What aspects of Confucian values are reflected in this statement?
1. In Confuciuss Analects, the Master says A gentleman is not a pot (OR: A gentleman is not an implement).
a. Briefly explain what you think this means.
b. What aspects of Confucian values are reflected in this statement?
c. Pick a literary character who represents the Confucian gentleman from one of our literature readings this semester, and explain how that character illustrates the way a Confucian gentleman is not a pot or, alternatively, pick a non-Confucian literary character from our readings, who illustrates acting like a pot. Use a quotation from the literature reading to support your answer.
Extra credit. Discuss one similarity or difference between the rationale behind the treatment of murder cases in Qing China and the rationale concerning murder cases in the United States today.
1. Assume that you are acting as a Qing magistrate. What would be your decision in the following case? What statute or substatute would you be applying, and what would be the sentences you would recommend for Chao-S and Chao-M? Remember, Tang-S died in prison! Hint: you must apply the substatute mentioned below, plus a statute from Huangs Manual; and also you must analyze the case the way we did the 3 assigned Bodde and Morris cases:
Facts: At the suggestion and instigation of Tang-S, Chao-S and Chao-M joined with Tang-S in an assault on Li-H and Chang-K, which resulted in the deaths of Li-H and Chang-K. Chao-S struck the death blow to Li-H and Chao-M struck the death blow to Chang-K. Tang-S died in prison from illness while awaiting trial.
Law: According to a recent substatute, if several persons planned an assault that caused the death of 2 or more persons not of the same family and if the original contriver dies while in prison from illness, then the death of the original contriver would be accepted as fit retribution for the deaths caused; the one who struck the death blow would get a sentence 1 degree less than the sentence normally required by statute.

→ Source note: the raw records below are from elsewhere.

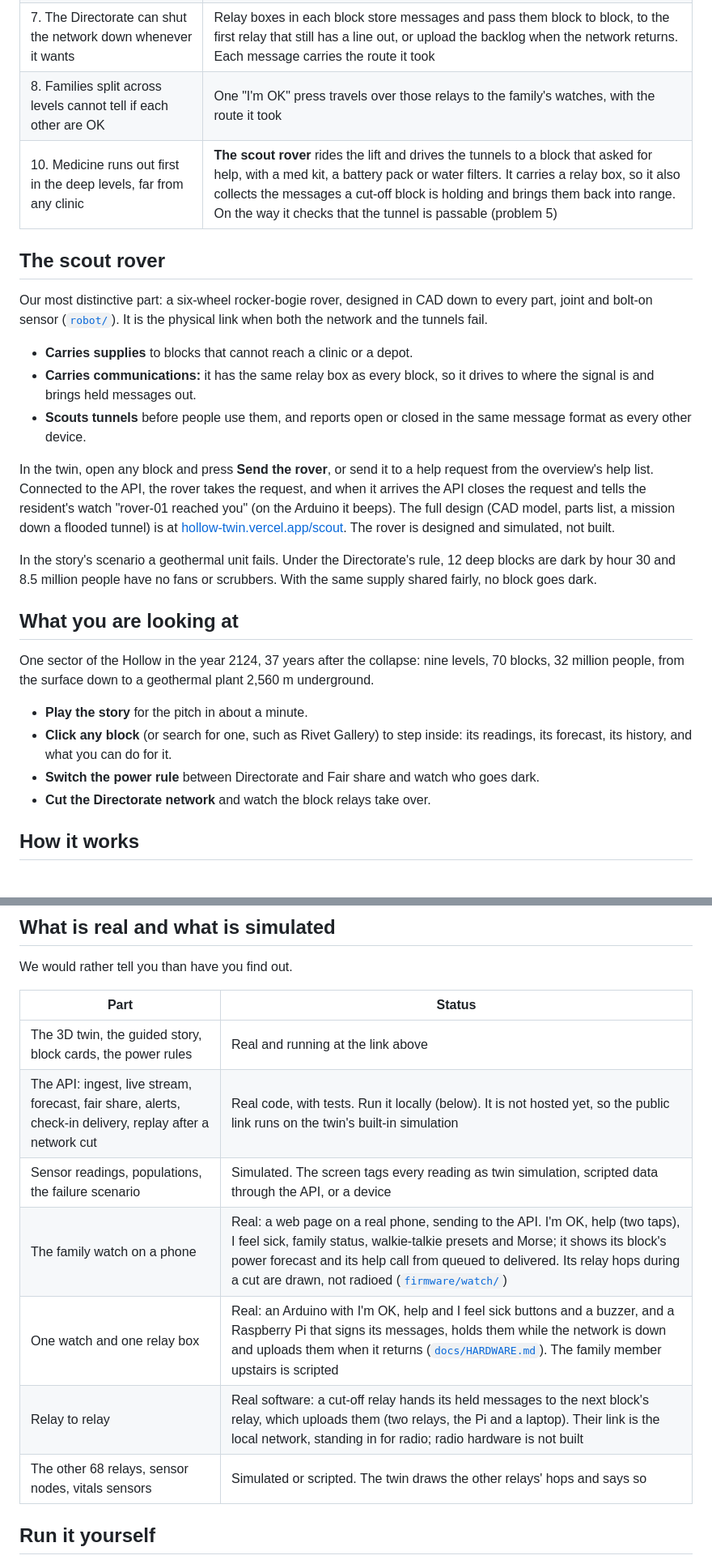
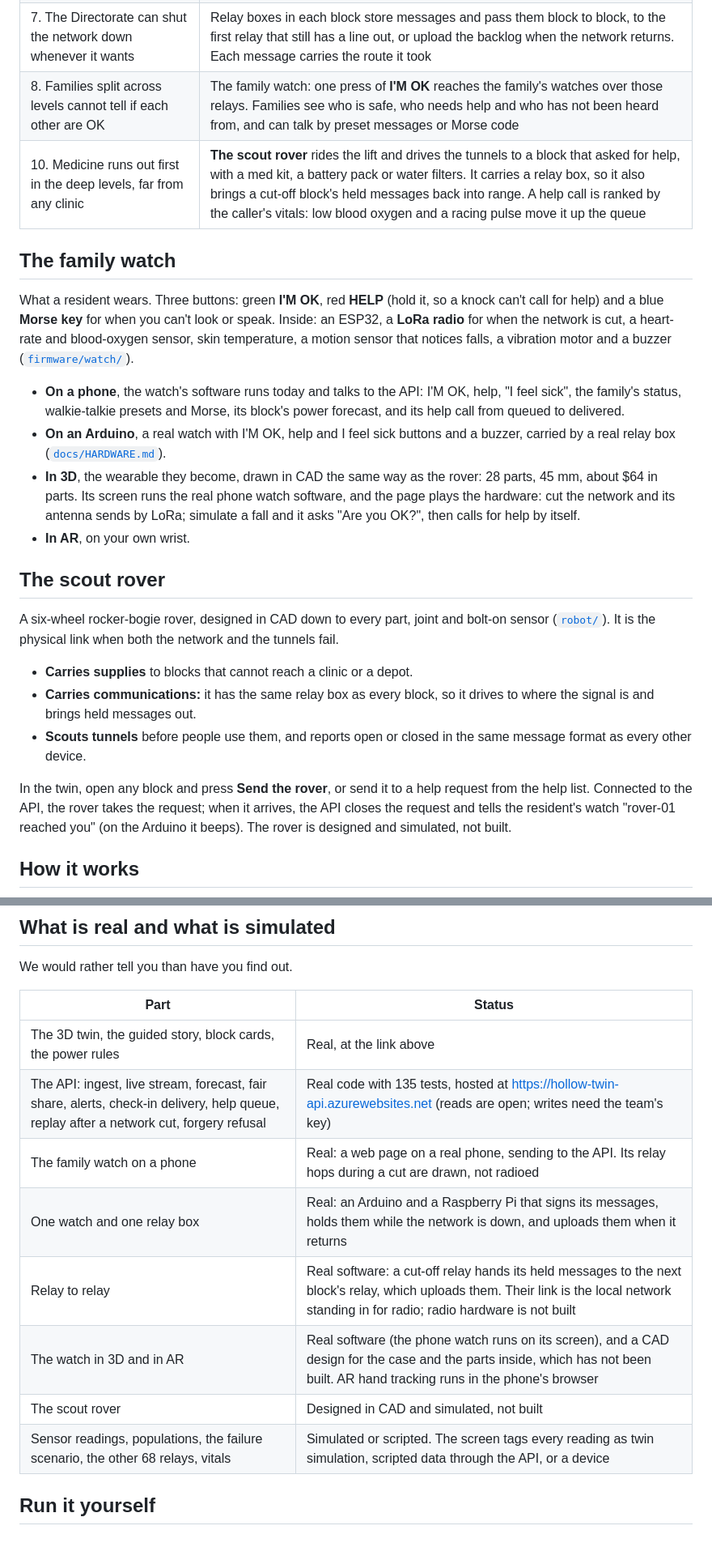
Before and after one commit to akshaya-pabbisetty/hollow-twin, a Markdown page: README.md, 2 parts joined by grey strips. Shown at 81% size. GitHub-like rendering; blank space fills up the shorter version.

```diff
--- a/README.md
+++ b/README.md
@@ -19,27 +32,25 @@ Five problems from the track, because they are one event seen from five sides: a
 | 7. The Directorate can shut the network down whenever it wants | Relay boxes in each block store messages and pass them block to block, to the first relay that still has a line out, or upload the backlog when the network returns. Each message carries the route it took |
-| 8. Families split across levels cannot tell if each other are OK | One "I'm OK" press travels over those relays to the family's watches, with the route it took |
-| 10. Medicine runs out first in the deep levels, far from any clinic | **The scout rover** rides the lift and drives the tunnels to a block that asked for help, with a med kit, a battery pack or water filters. It carries a relay box, so it also collects the messages a cut-off block is holding and brings them back into range. On the way it checks that the tunnel is passable (problem 5) |
+| 8. Families split across levels cannot tell if each other are OK | The family watch: one press of **I'M OK** reaches the family's watches over those relays. Families see who is safe, who needs help and who has not been heard from, and can talk by preset messages or Morse code |
+| 10. Medicine runs out first in the deep levels, far from any clinic | **The scout rover** rides the lift and drives the tunnels to a block that asked for help, with a med kit, a battery pack or water filters. It carries a relay box, so it also brings a cut-off block's held messages back into range. A help call is ranked by the caller's vitals: low blood oxygen and a racing pulse move it up the queue |
+
+## The family watch
+
+What a resident wears. Three buttons: green **I'M OK**, red **HELP** (hold it, so a knock can't call for help) and a blue **Morse key** for when you can't look or speak. Inside: an ESP32, a **LoRa radio** for when the network is cut, a heart-rate and blood-oxygen sensor, skin temperature, a motion sensor that notices falls, a vibration motor and a buzzer ([`firmware/watch/`](firmware/watch/)).
+
+- **On a phone**, the watch's software runs today and talks to the API: I'M OK, help, "I feel sick", the family's status, walkie-talkie presets and Morse, its block's power forecast, and its help call from queued to delivered.
+- **On an Arduino**, a real watch with I'M OK, help and I feel sick buttons and a buzzer, carried by a real relay box ([`docs/HARDWARE.md`](docs/HARDWARE.md)).
+- **In 3D**, the wearable they become, drawn in CAD the same way as the rover: 28 parts, 45 mm, about $64 in parts. Its screen runs the real phone watch software, and the page plays the hardware: cut the network and its antenna sends by LoRa; simulate a fall and it asks "Are you OK?", then calls for help by itself.
+- **In AR**, on your own wrist.
 
 ## The scout rover
 
-Our most distinctive part: a six-wheel rocker-bogie rover, designed in CAD down to every part, joint and bolt-on sensor ([`robot/`](robot/)). It is the physical link when both the network and the tunnels fail.
+A six-wheel rocker-bogie rover, designed in CAD down to every part, joint and bolt-on sensor ([`robot/`](robot/)). It is the physical link when both the network and the tunnels fail.
 
 - **Carries supplies** to blocks that cannot reach a clinic or a depot.
 - **Carries communications:** it has the same relay box as every block, so it drives to where the signal is and brings held messages out.
 - **Scouts tunnels** before people use them, and reports open or closed in the same message format as every other device.
 
-In the twin, open any block and press **Send the rover**, or send it to a help request from the overview's help list. Connected to the API, the rover takes the request, and when it arrives the API closes the request and tells the resident's watch "rover-01 reached you" (on the Arduino it beeps). The full design (CAD model, parts list, a mission down a flooded tunnel) is at [hollow-twin.vercel.app/scout](https://hollow-twin.vercel.app/scout/). The rover is designed and simulated, not built.
-
-In the story's scenario a geothermal unit fails. Under the Directorate's rule, 12 deep blocks are dark by hour 30 and 8.5 million people have no fans or scrubbers. With the same supply shared fairly, no block goes dark.
-
-## What you are looking at
-
-One sector of the Hollow in the year 2124, 37 years after the collapse: nine levels, 70 blocks, 32 million people, from the surface down to a geothermal plant 2,560 m underground.
-
-- **Play the story** for the pitch in about a minute.
-- **Click any block** (or search for one, such as Rivet Gallery) to step inside: its readings, its forecast, its history, and what you can do for it.
-- **Switch the power rule** between Directorate and Fair share and watch who goes dark.
-- **Cut the Directorate network** and watch the block relays take over.
+In the twin, open any block and press **Send the rover**, or send it to a help request from the help list. Connected to the API, the rover takes the request; when it arrives, the API closes the request and tells the resident's watch "rover-01 reached you" (on the Arduino it beeps). The rover is designed and simulated, not built.
 
 ## How it works
 
@@ -65,13 +77,14 @@ We would rather tell you than have you find out.
 
 | Part | Status |
 | --- | --- |
-| The 3D twin, the guided story, block cards, the power rules | Real and running at the link above |
-| The API: ingest, live stream, forecast, fair share, alerts, check-in delivery, replay after a network cut | Real code, with tests. Run it locally (below). It is not hosted yet, so the public link runs on the twin's built-in simulation |
-| Sensor readings, populations, the failure scenario | Simulated. The screen tags every reading as twin simulation, scripted data through the API, or a device |
-| The family watch on a phone | Real: a web page on a real phone, sending to the API. I'm OK, help (two taps), I feel sick, family status, walkie-talkie presets and Morse; it shows its block's power forecast and its help call from queued to delivered. Its relay hops during a cut are drawn, not radioed ([`firmware/watch/`](firmware/watch/)) |
-| One watch and one relay box | Real: an Arduino with I'm OK, help and I feel sick buttons and a buzzer, and a Raspberry Pi that signs its messages, holds them while the network is down and uploads them when it returns ([`docs/HARDWARE.md`](docs/HARDWARE.md)). The family member upstairs is scripted |
-| Relay to relay | Real software: a cut-off relay hands its held messages to the next block's relay, which uploads them (two relays, the Pi and a laptop). Their link is the local network, standing in for radio; radio hardware is not built |
-| The other 68 relays, sensor nodes, vitals sensors | Simulated or scripted. The twin draws the other relays' hops and says so |
+| The 3D twin, the guided story, block cards, the power rules | Real, at the link above |
+| The API: ingest, live stream, forecast, fair share, alerts, check-in delivery, help queue, replay after a network cut, forgery refusal | Real code with 135 tests, hosted at https://hollow-twin-api.azurewebsites.net (reads are open; writes need the team's key) |
+| The family watch on a phone | Real: a web page on a real phone, sending to the API. Its relay hops during a cut are drawn, not radioed |
+| One watch and one relay box | Real: an Arduino and a Raspberry Pi that signs its messages, holds them while the network is down, and uploads them when it returns |
+| Relay to relay | Real software: a cut-off relay hands its held messages to the next block's relay, which uploads them. Their link is the local network standing in for radio; radio hardware is not built |
+| The watch in 3D and in AR | Real software (the phone watch runs on its screen), and a CAD design for the case and the parts inside, which has not been built. AR hand tracking runs in the phone's browser |
+| The scout rover | Designed in CAD and simulated, not built |
+| Sensor readings, populations, the failure scenario, the other 68 relays, vitals | Simulated or scripted. The screen tags every reading as twin simulation, scripted data through the API, or a device |
 
 ## Run it yourself
 
```
Also changed, not shown: other parts of README.md (+28 -14 lines), docs/SUBMISSION.md (+12 -4 lines), docs/VIDEO.md (added, +36 -0 lines), docs/img/end-card.jpg (added), docs/img/hollow-twin-hero.jpg (added), docs/img/hollow-twin-thumbnail.jpg (added), docs/img/title-card.jpg (added), 5 other files.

The Crimes (who was killed and who did the killing):
Was there a contriver or instigator in this crime, and if so, who?
What kind of murder is this?
According to Huangs Manual, what punishment would Chao-S get?
According to Huangs Manual, what punishment would Chao-M get?
According to Huangs Manual, what punishment would Tang-S get?
According to the substatute mentioned in the case above, what are the punishments for Chao-S and Chao-M, since Tang-S died in prison?
1. Comparing murder charges and punishments (10%):
d. What is the penalty for killing with intent?
e. What is the penalty for giving the death blow in an affray?
f. Which penalty is considered worse in Qing China, and why?
1. Pick a case from the 3 cases we analyzed in Bodde and Morris, or the Woman Wang case from Huangs Manual for Magistrates, and answer the following questions (up to 15%):
g. Briefly summarize the case, including the parties, facts, and purported crime.
h. Briefly explain the law that is applicable to the case that you have chosen. Remember that the applicable substatute (li) will probably be summarized in Bodde and Morris, while the statute (l) will be referenced in Bodde and Morris to a different translation from the one we used. You might find the statute in the Qing Code materials on BB or in my White Binder (in the English Department mailroom).
i. In what way does the outcome of the Qing case differ from your understanding of the principles of American justice or law, and in what way is it similar? Use specific examples or quotations. Generalities (such as Qing law is Confucian) are not acceptable for credit.
please within 2 pages those questions answer shortly